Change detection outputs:
- - - - -
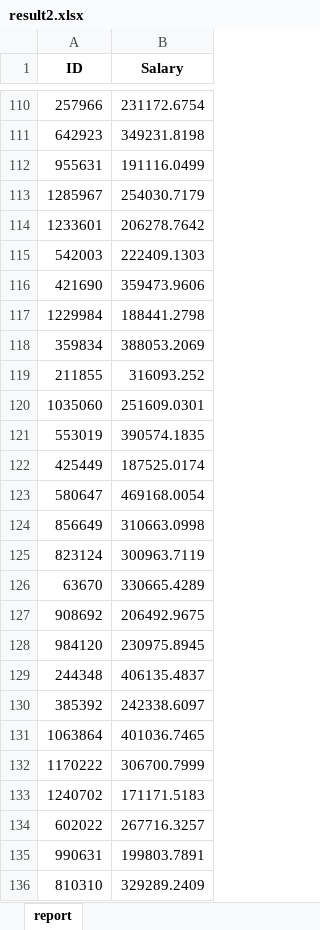
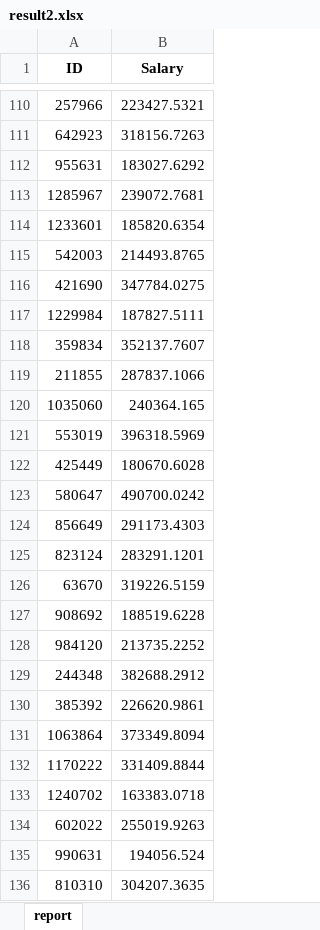
Before and after one commit to TeamExtrapolate/extrapolate, an Excel workbook: analysis/IKDD_Dataset/result2.xlsx, sheet report, drawn as a sheet; only a part is shown, gaps mark what is left out; values as stored, in another font and other column widths than the file's, no borders; the diff covers the shown part only; the diff names each change by its address in the sheet, - before the commit and + after, or states it on an @@ line.

```diff
--- a/analysis/IKDD_Dataset/result2.xlsx (sheet report)
+++ b/analysis/IKDD_Dataset/result2.xlsx (sheet report)
-B110 (Salary): 231172.6754
+B110 (Salary): 223427.5321
-B111 (Salary): 349231.8198
+B111 (Salary): 318156.7263
-B112 (Salary): 191116.0499
+B112 (Salary): 183027.6292
-B113 (Salary): 254030.7179
+B113 (Salary): 239072.7681
-B114 (Salary): 206278.7642
+B114 (Salary): 185820.6354
-B115 (Salary): 222409.1303
+B115 (Salary): 214493.8765
-B116 (Salary): 359473.9606
+B116 (Salary): 347784.0275
-B117 (Salary): 188441.2798
+B117 (Salary): 187827.5111
-B118 (Salary): 388053.2069
+B118 (Salary): 352137.7607
-B119 (Salary): 316093.252
+B119 (Salary): 287837.1066
-B120 (Salary): 251609.0301
+B120 (Salary): 240364.165
-B121 (Salary): 390574.1835
+B121 (Salary): 396318.5969
-B122 (Salary): 187525.0174
+B122 (Salary): 180670.6028
-B123 (Salary): 469168.0054
+B123 (Salary): 490700.0242
-B124 (Salary): 310663.0998
+B124 (Salary): 291173.4303
-B125 (Salary): 300963.7119
+B125 (Salary): 283291.1201
-B126 (Salary): 330665.4289
+B126 (Salary): 319226.5159
-B127 (Salary): 206492.9675
+B127 (Salary): 188519.6228
-B128 (Salary): 230975.8945
+B128 (Salary): 213735.2252
-B129 (Salary): 406135.4837
+B129 (Salary): 382688.2912
-B130 (Salary): 242338.6097
+B130 (Salary): 226620.9861
-B131 (Salary): 401036.7465
+B131 (Salary): 373349.8094
-B132 (Salary): 306700.7999
+B132 (Salary): 331409.8844
-B133 (Salary): 171171.5183
+B133 (Salary): 163383.0718
-B134 (Salary): 267716.3257
+B134 (Salary): 255019.9263
-B135 (Salary): 199803.7891
+B135 (Salary): 194056.524
-B136 (Salary): 329289.2409
+B136 (Salary): 304207.3635
```
Also changed, not shown: 1473 edited cells elsewhere in this sheet, analysis/IKDD_Dataset/result.xlsx, 2 other files.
- - - - -
◆ **About this task**:
Without the pictures, give every line above again exactly.

◆ **Response to this exercise**:
Before and after one commit to TeamExtrapolate/extrapolate, an Excel workbook: analysis/IKDD_Dataset/result2.xlsx, sheet report, drawn as a sheet; only a part is shown, gaps mark what is left out; values as stored, in another font and other column widths than the file's, no borders; the diff covers the shown part only; the diff names each change by its address in the sheet, - before the commit and + after, or states it on an @@ line.

```diff
--- a/analysis/IKDD_Dataset/result2.xlsx (sheet report)
+++ b/analysis/IKDD_Dataset/result2.xlsx (sheet report)
-B110 (Salary): 231172.6754
+B110 (Salary): 223427.5321
-B111 (Salary): 349231.8198
+B111 (Salary): 318156.7263
-B112 (Salary): 191116.0499
+B112 (Salary): 183027.6292
-B113 (Salary): 254030.7179
+B113 (Salary): 239072.7681
-B114 (Salary): 206278.7642
+B114 (Salary): 185820.6354
-B115 (Salary): 222409.1303
+B115 (Salary): 214493.8765
-B116 (Salary): 359473.9606
+B116 (Salary): 347784.0275
-B117 (Salary): 188441.2798
+B117 (Salary): 187827.5111
-B118 (Salary): 388053.2069
+B118 (Salary): 352137.7607
-B119 (Salary): 316093.252
+B119 (Salary): 287837.1066
-B120 (Salary): 251609.0301
+B120 (Salary): 240364.165
-B121 (Salary): 390574.1835
+B121 (Salary): 396318.5969
-B122 (Salary): 187525.0174
+B122 (Salary): 180670.6028
-B123 (Salary): 469168.0054
+B123 (Salary): 490700.0242
-B124 (Salary): 310663.0998
+B124 (Salary): 291173.4303
-B125 (Salary): 300963.7119
+B125 (Salary): 283291.1201
-B126 (Salary): 330665.4289
+B126 (Salary): 319226.5159
-B127 (Salary): 206492.9675
+B127 (Salary): 188519.6228
-B128 (Salary): 230975.8945
+B128 (Salary): 213735.2252
-B129 (Salary): 406135.4837
+B129 (Salary): 382688.2912
-B130 (Salary): 242338.6097
+B130 (Salary): 226620.9861
-B131 (Salary): 401036.7465
+B131 (Salary): 373349.8094
-B132 (Salary): 306700.7999
+B132 (Salary): 331409.8844
-B133 (Salary): 171171.5183
+B133 (Salary): 163383.0718
-B134 (Salary): 267716.3257
+B134 (Salary): 255019.9263
-B135 (Salary): 199803.7891
+B135 (Salary): 194056.524
-B136 (Salary): 329289.2409
+B136 (Salary): 304207.3635
```
Also changed, not shown: 1473 edited cells elsewhere in this sheet, analysis/IKDD_Dataset/result.xlsx, 2 other files.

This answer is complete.